The cyclic GMP-AMP synthase (cGAS) protein is a pattern-recognition receptor of the mammalian innate immune system that is recognized as a main cytosolic sensor of pathogenic or damaged DNA. cGAS DNA binding initiates catalytic production of the second messenger, cyclic GMP-AMP, which activates the STING-TBK1-IRF3 signaling axis to induce cytokine expression. Post-translational modification (PTM) has started to be recognized as a critical component of cGAS regulation, yet the extent of these modifications remains unclear. Here, we report the identification and functional analysis of cGAS phosphorylations and acetylations in several cell types under basal and immune-stimulated conditions. cGAS was enriched by immunoaffinity purification from human primary fibroblasts prior to and after infection with herpes simplex virus type 1 (HSV-1), as well as from immune-stimulated STING-HEK293T cells. Six phosphorylations and eight acetylations were detected, of which eight PTMs were not previously documented. PTMs were validated by parallel reaction monitoring (PRM) mass spectrometry in fibroblasts, HEK293T cells, and THP-1 macrophage-like cells. Primary sequence and structural analysis of cGAS highlighted a subset of PTM sites with elevated surface accessibility and high evolutionary sequence conservation. To assess the functional relevance of each PTM, we generated a series of single-point cGAS mutations. Stable cell lines were constructed to express cGAS with amino acid substitutions that prevented phosphorylation (Ser-to-Ala) and acetylation (Lys-to-Arg) or that mimicked the modification state (Ser-to-Asp and Lys-to-Gln). cGAS-dependent apoptotic and immune signaling activities were then assessed for each mutation. Our results show that acetyl-mimic mutations at Lys384 and Lys414 inhibit the ability of cGAS to induce apoptosis. In contrast, the Lys198 acetyl-mimic mutation increased cGAS-dependent interferon signaling when compared to the unmodified charge-mimic. Moreover, targeted PRM quantification showed that Lys198 acetylation is decreased upon infections with two herpesviruses—HSV-1 and human cytomegalovirus (HCMV), highlighting this residue as a regulatory point during virus infection.

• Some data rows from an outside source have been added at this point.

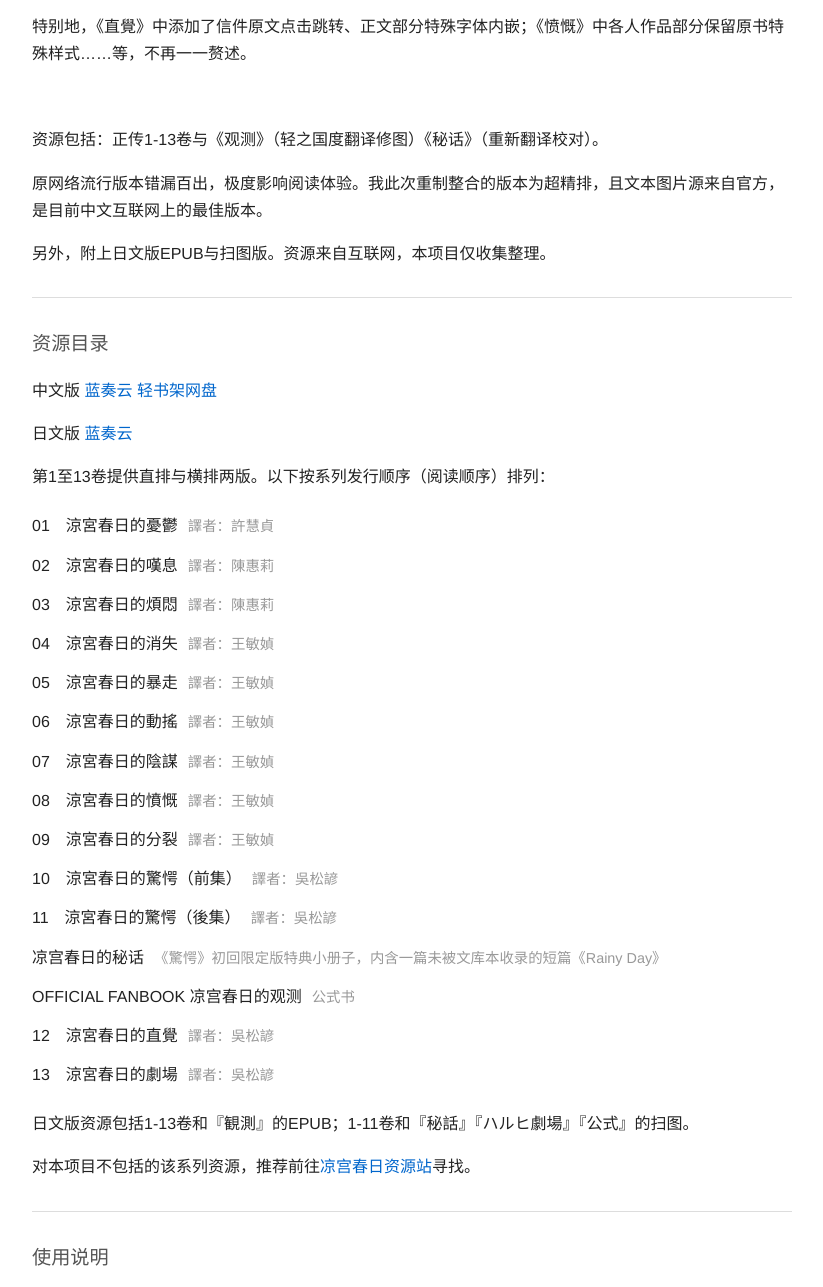
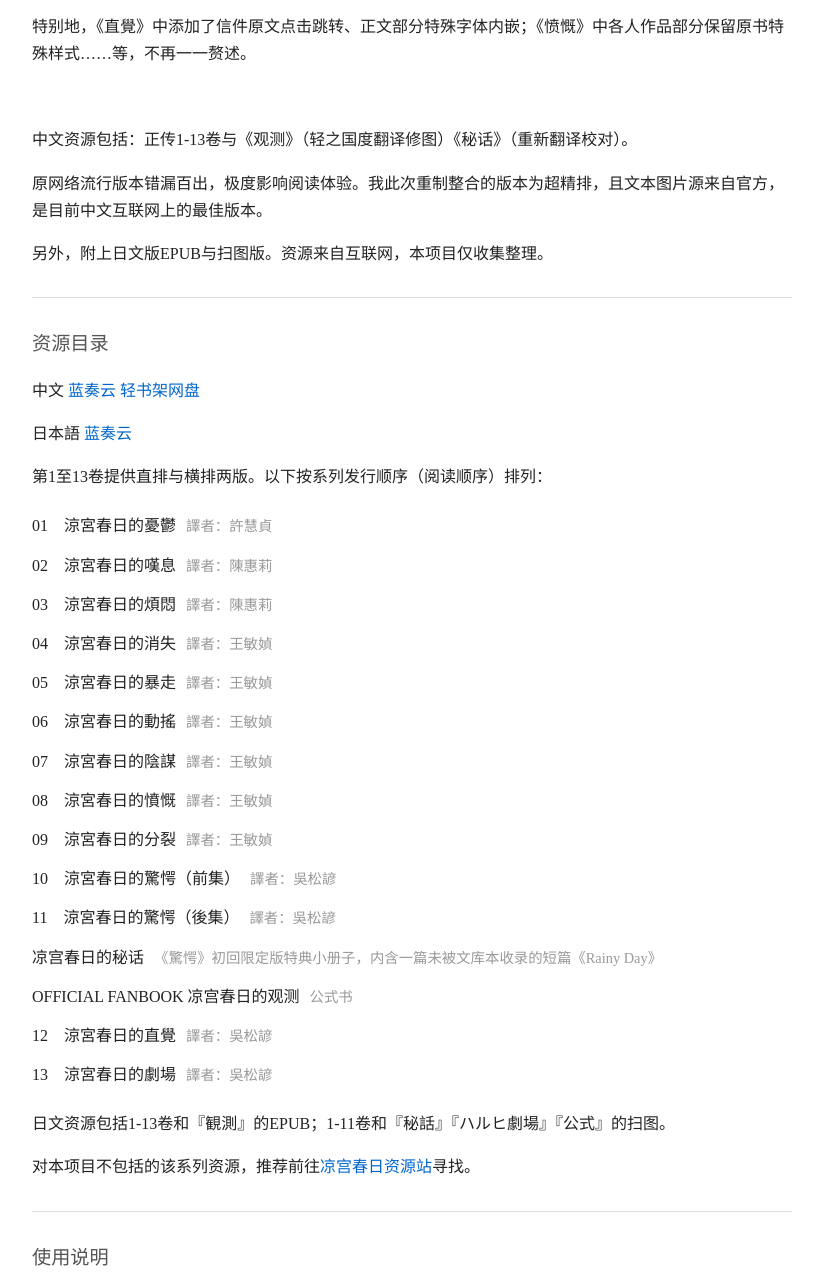
Before and after one commit to lukewang197/lukewang197.github.io, a plain HTML site: page LIBRARY/HaruhiEPUBProject/index.html in a window 1280 px wide. Shown: the part 311-1598 px from the top of the page, without its empty margins (228-1051 px from the left). Drawn offline with Linux system fonts and the light colour scheme.

Commit message:
20261113

```diff
--- a/LIBRARY/HaruhiEPUBProject/index.html
+++ b/LIBRARY/HaruhiEPUBProject/index.html
@@ -11,7 +11,7 @@
         }
     </style>
     <meta charset="utf-8">
-    <meta name="description" content="凉宫春日系列小说 EPUB 项目，提供第1至13卷及特典资源，包含直排、横排版本、制作说明与阅读器字体建议。">
+    <meta name="description" content="凉宫春日系列小说 EPUB 项目，提供全系列及特典资源，包含直排、横排版本、制作说明与阅读器字体建议。另附日文EPUB与扫图。">
     <meta name="viewport" content="width=device-width, initial-scale=1">
     <meta name="google-site-verification" content="d69OwRfa-F3d1HEhGKVkPPevRE6bPtt0aAFp_TCQ8KM" />
     <meta name="msvalidate.01" content="ACD170A450EBFE1786CEB8CAFBECC96C" />
@@ -28,15 +28,15 @@
     <p>中文资源以台湾BOOKWALKER版本为底本，重新整理正文、插图、注释、元数据及样式，注释采用跳转链接形式呈现。资源包括直排与横排两版，排版与样式更加还原原书、更加精美，是目前最好的中文EPUB。</p>
     <p>特别地，《直覺》中添加了信件原文点击跳转、正文部分特殊字体内嵌；《愤慨》中各人作品部分保留原书特殊样式……等，不再一一赘述。</p>
     <p><br /></p>
-    <p>资源包括：正传1-13卷与《观测》（轻之国度翻译修图）《秘话》（重新翻译校对）。</p>
+    <p>中文资源包括：正传1-13卷与《观测》（轻之国度翻译修图）《秘话》（重新翻译校对）。</p>
     <p>原网络流行版本错漏百出，极度影响阅读体验。我此次重制整合的版本为超精排，且文本图片源来自官方，是目前中文互联网上的最佳版本。</p>
     <p>另外，附上日文版EPUB与扫图版。资源来自互联网，本项目仅收集整理。</p>
     <hr />
 
     <h2>资源目录</h2>
-    <p>中文版 <a href="https://lukewang.lanzouc.com/b01i602zed" target="_blank" rel="noopener">蓝奏云</a> <a
+    <p>中文 <a href="https://lukewang.lanzouc.com/b01i602zed" target="_blank" rel="noopener">蓝奏云</a> <a
             href="https://cf-pan.acgdmzy.com/s/ndbCK" target="_blank" rel="noopener">轻书架网盘</a></p>
-    <p>日文版 <a href="https://lukewang.lanzouc.com/b01i609uij" target="_blank" rel="noopener">蓝奏云</a></p>
+    <p>日本語 <a href="https://lukewang.lanzouc.com/b01i609uij" target="_blank" rel="noopener">蓝奏云</a></p>
     <p style="display: none;"><a href="https://pan.baidu.com/s/1NYQOqliU70J7wK0bYH8MPg?pwd=aeby" target="_blank"
             rel="noopener">百度网盘备用链接</a><span class="meta">不保证最新</span></p>
     <p>第1至13卷提供直排与横排两版。以下按系列发行顺序（阅读顺序）排列：</p>
@@ -57,7 +57,7 @@
         <li>12　涼宮春日的直覺<span class="meta">譯者：吳松諺</span></li>
         <li>13　涼宮春日的劇場<span class="meta">譯者：吳松諺</span></li>
     </ul>
-    <p>日文版资源包括1-13卷和『観測』的EPUB；1-11卷和『秘話』『ハルヒ劇場』『公式』的扫图。</p>
+    <p>日文资源包括1-13卷和『観測』的EPUB；1-11卷和『秘話』『ハルヒ劇場』『公式』的扫图。</p>
     <p>对本项目不包括的该系列资源，推荐前往<a href="https://haruyuki.cn/download/">凉宫春日资源站</a>寻找。</p>
     <hr />
 
@@ -90,7 +90,7 @@
     <hr />
     <p class="footnote">仅供学习交流，禁作商业用途。下载后请于24小时内删除，本站不承担任何责任。</p>
     <p class="footnote">Contact: lukewang197@gmail.com</p>
-    <p class="footnote">Last Updated: 2026.11.11</p>
+    <p class="footnote">Last Updated: 2026.11.13</p>
 </body>
 
 </html>
--- a/css/style.css
+++ b/css/style.css
@@ -1,5 +1,5 @@
 body {
-    font-family: "STZhongsong", "宋体", "Helvetica", "Arial", serif;
+    font-family: serif;
     margin: 60px auto;
     padding: 0 20px;
     color: #222;
```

All Science Journal Classification (ASJC) codes
- Analytical Chemistry
- Molecular Biology